2. Create a Happy Work Environment
A negative work environment can cause people to be grumpy.
Use Herzberg's Motivation-Hygiene Theory to uncover things that make team members feel dissatisfied. Speak to them to find out if you can do anything else to create a more positive working environment for them.
It's also important to look at their work space. Is it clean, comfortable, and well lit? Do what you can to create a healthy workplace for your team, and make sure that you minimize stress in the workplace .
3. See Things From Their Perspective
Next, take a step back and try to see things from their perspective .
Can you identify a possible reason for their negative attitude? Perhaps they do not feel well, or they have problems at home. Or, maybe they're overloaded with work.
Also, consider whether you've said or done anything that could be causing their grumpiness. (If you generally have a good relationship with them, ask them.)
If you've done anything to upset them, apologize and do what you can to make amends .
All of us need a listening ear now and again. This includes grouchy people – their negative rants or endless complaining might be a sign that they want to be heard. Use empathic listening while they talk, so that they know you are paying attention to their needs.
Listening is important, but there's a fine line to walk here. It's considerate to listen when others want to talk about a situation that has upset them, but you shouldn't feel trapped into listening to endless complaints. That won't do you any good, and it will likely make others feel bad as well.
Therefore, set boundaries – for instance, you could give them 10 minutes of your time, and then politely excuse yourself.
5. Distract Them
According to one study, you can distract people from a negative mood when you "put more demands on their working memory" – essentially, you give them other things to think about.
To do this, ask them specific, engaging questions about their work, challenge them with a tough problem, or ask them for their thoughts on work that you're doing. Encourage other team members to do the same.
You can also distract them with humor, where appropriate – tell a funny joke or story to lift their mood.
Confronting Grumpy People
Ultimately, there's only so much that you should do to tolerate grumpy people, and you need to confront them if their grumpiness is consistently having a negative effect on the team.
To do this, speak with them privately. Keep in mind that they might be unaware of how their attitude affects the people around them, so approach this conversation sensitively.
Use "I" instead of "you" statements to communicate the effect that their behavior has on the team. And, be specific about how they're harming the team's mission.
For example, the statement, "You are always grumpy" places blame and comes across as antagonistic. Instead, you could say, "I feel sad and upset when you come into work and complain about your clients. I think this puts people in a bad mood for the rest of the day, and makes people feel that they can't talk to you about projects."
The last statement is clear and effective because you communicate how this person's behavior affects you and the team.
Then make it clear to them that their behavior has to change.
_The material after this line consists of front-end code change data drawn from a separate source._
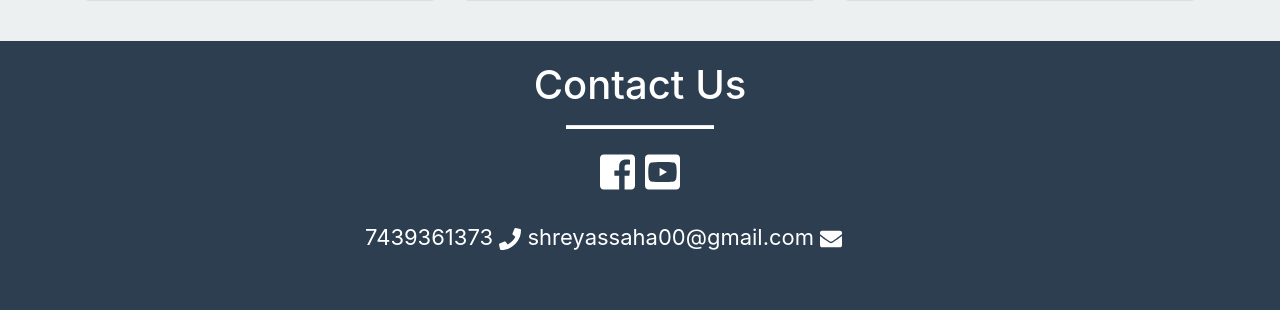
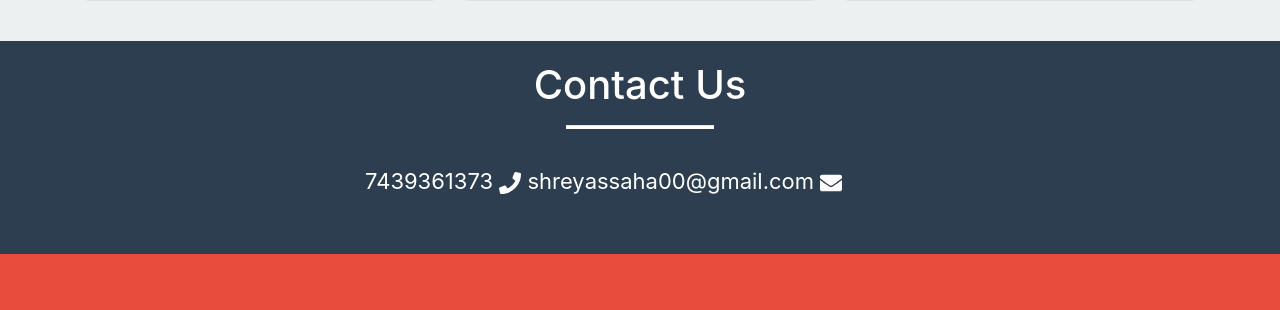
Before and after one commit to Shreyas0017/Bloodate, a PHP site: page /index.php in a window 1280 px wide. Shown: the part 1489-1799 px from the top of the page. After the commit the page ends 1743 px from the top, so only its background shows below. Run offline with PHP 8.4, Linux system fonts and the light colour scheme.

Commit message:
Update footer.php

```diff
--- a/include/footer.php
+++ b/include/footer.php
@@ -5,11 +5,6 @@
 						<h1 class="text-center">Contact Us</h1>
 						<hr class="white-bar">
 
-							<h1 class="text-center">
-								<a  target="_blank" href="https://www.facebook.com/exceptionalprogrammers"><i style="color: #fff;" class="fab fa-facebook-square"></i></a>
-
-								<a target="_blank" href="https://www.youtube.com/exceptionalprogrammers"><i style="color: #fff;" class="fab fa-youtube-square"></i></a>
-							</h1>
 
 							<div class="details">
 								 <p> 7439361373 <i class="fa fa-phone"></i>
```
Remind them that their attitude has an impact on others, and consider using a performance agreement to record their commitment to stopping the behavior. This also holds them accountable if you have to take further action.
(courtesy of Mindtools)